[Supplied records]
========================================================================

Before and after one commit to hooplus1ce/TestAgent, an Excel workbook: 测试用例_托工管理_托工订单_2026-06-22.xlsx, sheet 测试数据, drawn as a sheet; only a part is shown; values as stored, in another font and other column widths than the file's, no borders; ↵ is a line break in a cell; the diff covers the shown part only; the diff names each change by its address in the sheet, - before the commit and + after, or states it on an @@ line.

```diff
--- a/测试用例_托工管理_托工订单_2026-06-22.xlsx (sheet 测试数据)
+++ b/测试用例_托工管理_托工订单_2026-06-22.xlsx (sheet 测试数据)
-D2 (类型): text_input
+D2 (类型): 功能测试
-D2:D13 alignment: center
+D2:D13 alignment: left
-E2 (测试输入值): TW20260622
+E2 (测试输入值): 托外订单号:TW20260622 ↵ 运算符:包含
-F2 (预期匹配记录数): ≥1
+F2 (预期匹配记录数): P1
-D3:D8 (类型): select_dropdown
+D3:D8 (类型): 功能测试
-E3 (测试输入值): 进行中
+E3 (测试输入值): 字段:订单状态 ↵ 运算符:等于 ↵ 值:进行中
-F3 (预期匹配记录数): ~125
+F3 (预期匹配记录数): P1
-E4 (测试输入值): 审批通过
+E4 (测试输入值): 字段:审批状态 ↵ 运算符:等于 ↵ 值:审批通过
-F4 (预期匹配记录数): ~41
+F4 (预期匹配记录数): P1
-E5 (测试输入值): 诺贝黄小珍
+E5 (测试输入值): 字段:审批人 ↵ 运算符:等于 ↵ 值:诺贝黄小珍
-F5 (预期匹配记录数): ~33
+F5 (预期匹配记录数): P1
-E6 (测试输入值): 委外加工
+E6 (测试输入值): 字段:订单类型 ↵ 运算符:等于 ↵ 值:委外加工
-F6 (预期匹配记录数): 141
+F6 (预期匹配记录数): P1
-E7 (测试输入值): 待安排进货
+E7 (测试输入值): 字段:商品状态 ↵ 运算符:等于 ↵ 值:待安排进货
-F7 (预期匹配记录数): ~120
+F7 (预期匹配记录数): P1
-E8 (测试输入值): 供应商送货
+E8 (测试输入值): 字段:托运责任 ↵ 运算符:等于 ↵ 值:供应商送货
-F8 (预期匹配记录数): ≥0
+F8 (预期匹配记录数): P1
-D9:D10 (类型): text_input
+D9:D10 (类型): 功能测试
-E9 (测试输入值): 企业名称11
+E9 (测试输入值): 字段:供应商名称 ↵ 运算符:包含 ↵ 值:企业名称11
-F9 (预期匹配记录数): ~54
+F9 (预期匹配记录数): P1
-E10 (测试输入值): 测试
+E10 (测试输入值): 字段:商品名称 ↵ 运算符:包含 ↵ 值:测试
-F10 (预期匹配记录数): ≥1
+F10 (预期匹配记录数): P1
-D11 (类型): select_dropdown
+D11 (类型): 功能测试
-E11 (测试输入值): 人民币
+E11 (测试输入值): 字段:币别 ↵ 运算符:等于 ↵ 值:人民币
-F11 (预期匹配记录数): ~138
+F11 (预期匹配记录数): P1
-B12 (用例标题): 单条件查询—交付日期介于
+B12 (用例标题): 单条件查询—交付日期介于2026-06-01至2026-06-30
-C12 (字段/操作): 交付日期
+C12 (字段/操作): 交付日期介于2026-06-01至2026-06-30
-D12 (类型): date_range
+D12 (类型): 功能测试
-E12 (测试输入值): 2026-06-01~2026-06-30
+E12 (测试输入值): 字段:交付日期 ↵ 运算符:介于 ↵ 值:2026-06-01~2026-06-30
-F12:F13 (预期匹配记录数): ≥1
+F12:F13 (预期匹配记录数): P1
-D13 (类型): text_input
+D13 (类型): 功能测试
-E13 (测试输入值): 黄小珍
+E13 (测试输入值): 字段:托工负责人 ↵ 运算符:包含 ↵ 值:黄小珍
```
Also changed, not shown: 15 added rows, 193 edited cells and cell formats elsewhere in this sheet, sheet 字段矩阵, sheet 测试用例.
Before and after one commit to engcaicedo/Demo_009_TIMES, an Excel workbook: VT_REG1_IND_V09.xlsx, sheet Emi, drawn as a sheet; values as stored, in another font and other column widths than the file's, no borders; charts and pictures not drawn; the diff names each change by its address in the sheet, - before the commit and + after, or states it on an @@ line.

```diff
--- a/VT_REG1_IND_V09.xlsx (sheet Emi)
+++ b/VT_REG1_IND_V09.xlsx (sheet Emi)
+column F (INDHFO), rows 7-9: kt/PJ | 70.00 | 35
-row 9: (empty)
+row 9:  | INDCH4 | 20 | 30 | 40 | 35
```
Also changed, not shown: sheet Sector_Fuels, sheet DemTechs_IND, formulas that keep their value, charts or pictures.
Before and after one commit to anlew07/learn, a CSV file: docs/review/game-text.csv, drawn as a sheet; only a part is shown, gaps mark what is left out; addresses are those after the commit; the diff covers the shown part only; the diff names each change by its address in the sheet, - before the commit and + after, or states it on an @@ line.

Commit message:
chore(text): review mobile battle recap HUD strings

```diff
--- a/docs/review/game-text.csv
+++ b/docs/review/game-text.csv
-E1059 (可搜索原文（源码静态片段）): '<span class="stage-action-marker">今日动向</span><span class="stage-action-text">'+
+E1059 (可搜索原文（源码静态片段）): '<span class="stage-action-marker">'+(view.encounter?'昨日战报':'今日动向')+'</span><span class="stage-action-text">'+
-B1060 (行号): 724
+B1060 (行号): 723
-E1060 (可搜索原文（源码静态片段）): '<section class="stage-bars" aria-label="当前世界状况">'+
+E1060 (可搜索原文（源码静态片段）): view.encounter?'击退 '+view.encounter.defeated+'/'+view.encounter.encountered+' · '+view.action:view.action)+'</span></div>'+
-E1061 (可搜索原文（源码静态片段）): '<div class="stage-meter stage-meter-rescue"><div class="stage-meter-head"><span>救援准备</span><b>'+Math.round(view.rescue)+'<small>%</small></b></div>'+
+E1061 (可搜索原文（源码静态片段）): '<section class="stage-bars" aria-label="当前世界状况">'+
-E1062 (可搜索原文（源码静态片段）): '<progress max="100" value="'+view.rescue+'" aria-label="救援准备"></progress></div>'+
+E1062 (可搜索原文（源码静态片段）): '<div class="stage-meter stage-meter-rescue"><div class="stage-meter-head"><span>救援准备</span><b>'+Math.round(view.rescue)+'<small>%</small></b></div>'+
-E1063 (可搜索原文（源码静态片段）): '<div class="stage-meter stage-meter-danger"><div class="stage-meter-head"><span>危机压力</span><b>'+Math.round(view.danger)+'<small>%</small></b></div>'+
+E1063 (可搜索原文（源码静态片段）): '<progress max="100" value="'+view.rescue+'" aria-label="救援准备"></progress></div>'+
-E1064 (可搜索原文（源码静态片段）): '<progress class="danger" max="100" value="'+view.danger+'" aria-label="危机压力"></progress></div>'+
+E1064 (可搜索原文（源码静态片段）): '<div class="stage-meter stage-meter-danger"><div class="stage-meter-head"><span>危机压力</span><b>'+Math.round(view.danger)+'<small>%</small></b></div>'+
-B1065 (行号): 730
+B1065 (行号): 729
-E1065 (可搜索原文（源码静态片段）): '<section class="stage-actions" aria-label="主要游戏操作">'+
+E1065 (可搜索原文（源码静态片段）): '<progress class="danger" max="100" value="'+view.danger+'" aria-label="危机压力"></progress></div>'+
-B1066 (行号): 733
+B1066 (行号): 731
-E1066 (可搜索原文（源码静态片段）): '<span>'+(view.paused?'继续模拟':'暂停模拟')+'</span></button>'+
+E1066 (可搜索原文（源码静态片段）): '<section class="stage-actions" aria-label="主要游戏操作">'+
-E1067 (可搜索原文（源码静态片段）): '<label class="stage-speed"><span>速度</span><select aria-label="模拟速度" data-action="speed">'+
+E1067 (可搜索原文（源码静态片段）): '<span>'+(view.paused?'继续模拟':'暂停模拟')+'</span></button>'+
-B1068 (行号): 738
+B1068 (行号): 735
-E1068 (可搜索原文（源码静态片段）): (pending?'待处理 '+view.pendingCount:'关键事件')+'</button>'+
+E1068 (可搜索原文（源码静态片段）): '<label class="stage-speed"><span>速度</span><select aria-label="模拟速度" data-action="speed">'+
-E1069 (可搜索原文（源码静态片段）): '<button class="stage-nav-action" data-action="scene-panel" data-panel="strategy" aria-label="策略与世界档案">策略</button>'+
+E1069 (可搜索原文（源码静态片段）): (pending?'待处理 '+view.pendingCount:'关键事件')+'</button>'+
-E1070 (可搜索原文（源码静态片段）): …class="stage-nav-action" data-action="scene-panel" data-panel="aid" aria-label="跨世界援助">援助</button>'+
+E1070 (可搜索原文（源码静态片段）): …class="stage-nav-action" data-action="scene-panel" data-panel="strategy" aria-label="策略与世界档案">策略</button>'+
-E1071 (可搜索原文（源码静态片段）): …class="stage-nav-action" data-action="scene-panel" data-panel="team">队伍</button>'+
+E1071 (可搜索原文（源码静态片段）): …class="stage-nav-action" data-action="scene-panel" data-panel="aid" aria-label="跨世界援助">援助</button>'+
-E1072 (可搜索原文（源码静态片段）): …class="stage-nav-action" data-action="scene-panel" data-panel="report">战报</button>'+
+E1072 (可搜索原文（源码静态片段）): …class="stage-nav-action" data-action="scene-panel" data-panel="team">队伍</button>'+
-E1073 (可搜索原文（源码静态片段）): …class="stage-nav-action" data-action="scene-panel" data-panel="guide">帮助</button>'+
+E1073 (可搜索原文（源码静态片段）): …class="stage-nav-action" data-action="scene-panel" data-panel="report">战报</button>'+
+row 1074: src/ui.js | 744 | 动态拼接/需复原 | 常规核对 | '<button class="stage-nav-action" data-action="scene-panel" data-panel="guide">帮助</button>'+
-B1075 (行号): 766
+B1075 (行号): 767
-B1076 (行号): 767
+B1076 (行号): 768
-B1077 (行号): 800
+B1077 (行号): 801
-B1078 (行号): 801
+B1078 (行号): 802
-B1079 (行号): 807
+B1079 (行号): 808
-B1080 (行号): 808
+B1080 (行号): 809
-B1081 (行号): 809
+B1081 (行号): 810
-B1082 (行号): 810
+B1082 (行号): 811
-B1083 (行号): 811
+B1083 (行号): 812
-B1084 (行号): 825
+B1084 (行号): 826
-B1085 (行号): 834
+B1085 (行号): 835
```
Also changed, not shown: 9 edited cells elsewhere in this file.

========================================================================

[What is being asked] Please filter the data down to the lines containing the word "功能测试".

[Result below]
+D2 (类型): 功能测试
+D3:D8 (类型): 功能测试
+D9:D10 (类型): 功能测试
+D11 (类型): 功能测试
+D12 (类型): 功能测试
+D13 (类型): 功能测试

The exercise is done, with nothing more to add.